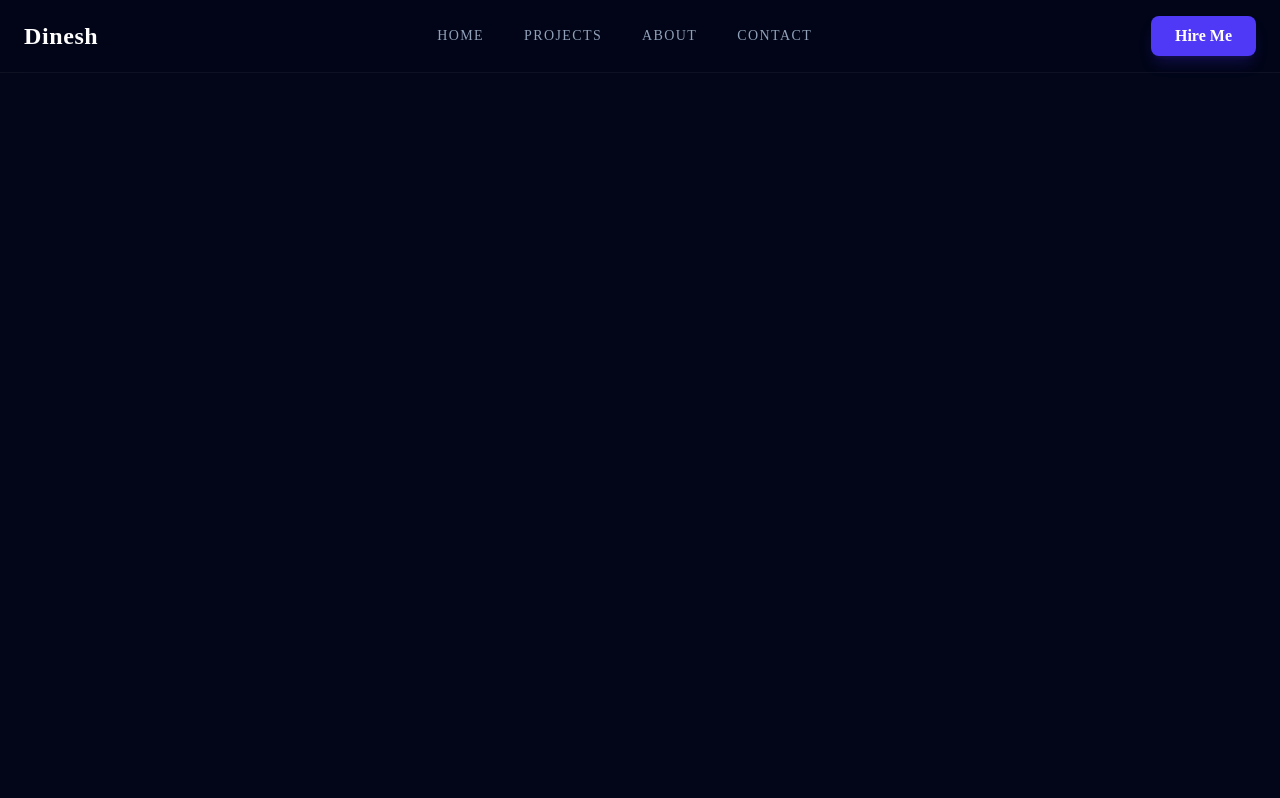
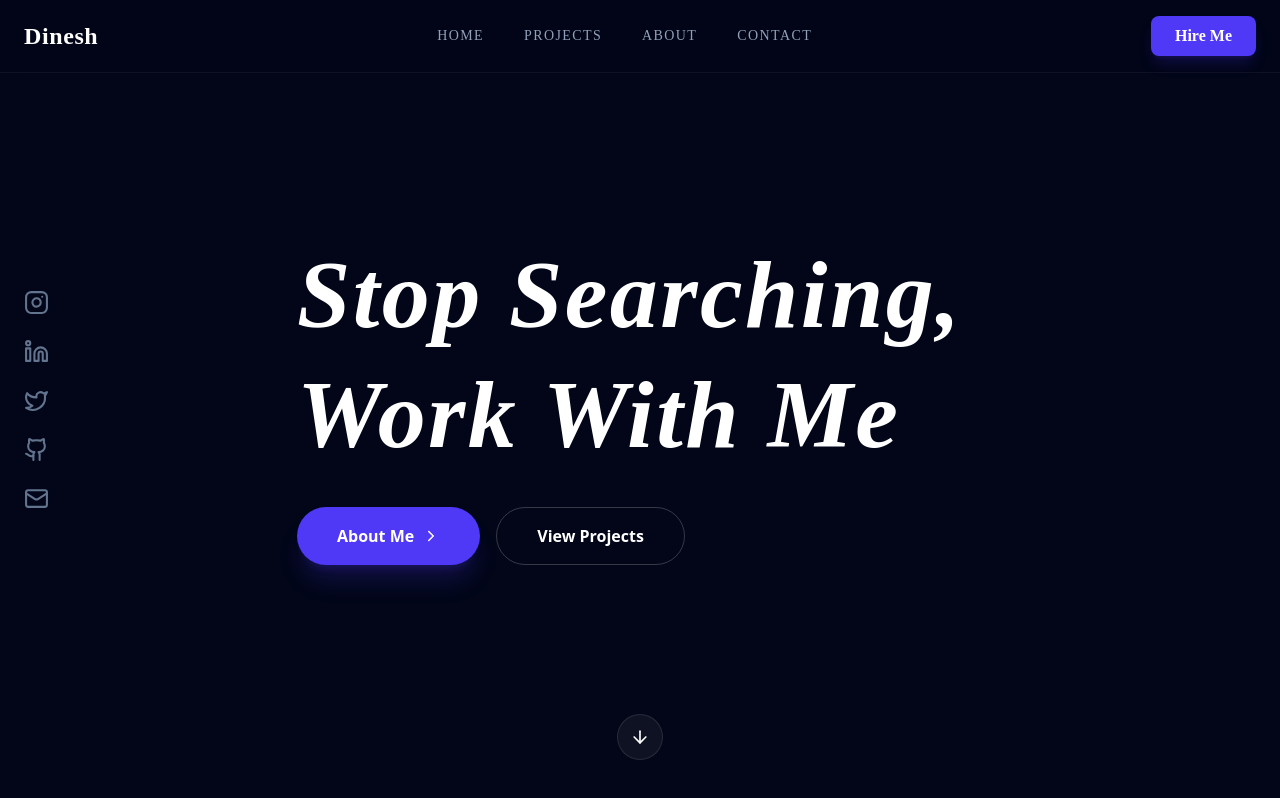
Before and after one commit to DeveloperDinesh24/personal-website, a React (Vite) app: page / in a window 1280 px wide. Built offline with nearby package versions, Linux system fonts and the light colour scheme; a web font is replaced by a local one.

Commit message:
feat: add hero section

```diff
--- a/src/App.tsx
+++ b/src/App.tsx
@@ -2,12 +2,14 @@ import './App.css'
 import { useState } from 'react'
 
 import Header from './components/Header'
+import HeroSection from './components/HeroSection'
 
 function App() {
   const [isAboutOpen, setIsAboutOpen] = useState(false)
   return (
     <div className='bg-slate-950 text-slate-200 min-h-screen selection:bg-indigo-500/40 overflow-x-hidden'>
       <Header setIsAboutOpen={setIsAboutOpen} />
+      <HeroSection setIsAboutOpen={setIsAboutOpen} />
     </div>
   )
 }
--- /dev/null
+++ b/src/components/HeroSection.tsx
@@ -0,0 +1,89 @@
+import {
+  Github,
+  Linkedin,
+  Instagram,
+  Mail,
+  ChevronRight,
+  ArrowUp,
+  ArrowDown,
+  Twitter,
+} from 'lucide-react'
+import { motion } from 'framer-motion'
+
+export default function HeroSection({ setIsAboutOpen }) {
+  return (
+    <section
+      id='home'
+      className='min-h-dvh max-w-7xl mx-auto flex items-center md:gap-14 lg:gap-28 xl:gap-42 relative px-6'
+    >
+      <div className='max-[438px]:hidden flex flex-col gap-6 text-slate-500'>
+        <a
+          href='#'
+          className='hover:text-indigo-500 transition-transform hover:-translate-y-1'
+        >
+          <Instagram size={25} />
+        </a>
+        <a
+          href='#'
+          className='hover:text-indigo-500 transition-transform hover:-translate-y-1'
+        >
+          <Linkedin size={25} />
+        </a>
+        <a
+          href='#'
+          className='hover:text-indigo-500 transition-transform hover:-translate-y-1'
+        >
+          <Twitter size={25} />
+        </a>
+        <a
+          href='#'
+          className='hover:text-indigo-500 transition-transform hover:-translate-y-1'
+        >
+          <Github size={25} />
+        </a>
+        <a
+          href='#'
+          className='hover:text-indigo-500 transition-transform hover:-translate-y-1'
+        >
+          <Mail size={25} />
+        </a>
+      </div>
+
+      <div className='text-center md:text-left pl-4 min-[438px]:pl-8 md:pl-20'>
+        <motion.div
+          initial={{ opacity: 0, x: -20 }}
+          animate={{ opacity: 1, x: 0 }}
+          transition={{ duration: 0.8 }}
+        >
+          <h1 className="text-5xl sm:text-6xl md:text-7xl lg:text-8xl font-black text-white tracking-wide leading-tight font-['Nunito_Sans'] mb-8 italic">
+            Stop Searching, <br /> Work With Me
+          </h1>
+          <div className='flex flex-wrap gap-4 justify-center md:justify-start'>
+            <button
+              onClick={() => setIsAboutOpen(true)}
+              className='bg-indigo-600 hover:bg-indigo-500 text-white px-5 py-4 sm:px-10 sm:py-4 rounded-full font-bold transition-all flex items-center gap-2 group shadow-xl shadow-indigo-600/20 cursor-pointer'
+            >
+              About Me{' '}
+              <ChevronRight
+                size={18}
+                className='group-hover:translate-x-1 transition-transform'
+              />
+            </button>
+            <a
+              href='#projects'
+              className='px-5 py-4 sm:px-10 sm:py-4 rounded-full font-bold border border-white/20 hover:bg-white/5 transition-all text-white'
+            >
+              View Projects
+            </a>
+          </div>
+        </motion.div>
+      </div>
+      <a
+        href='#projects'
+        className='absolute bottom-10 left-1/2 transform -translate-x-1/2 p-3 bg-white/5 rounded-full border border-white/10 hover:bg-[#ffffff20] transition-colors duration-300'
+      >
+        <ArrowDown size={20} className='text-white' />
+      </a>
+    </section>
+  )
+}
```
□ □ □ □ □ □ □
# Assigned task
Which lines of the material contain "size"? List them.

# Result
+          <Instagram size={25} />
+          <Linkedin size={25} />
+          <Twitter size={25} />
+          <Github size={25} />
+          <Mail size={25} />
+                size={18}
+        <ArrowDown size={20} className='text-white' />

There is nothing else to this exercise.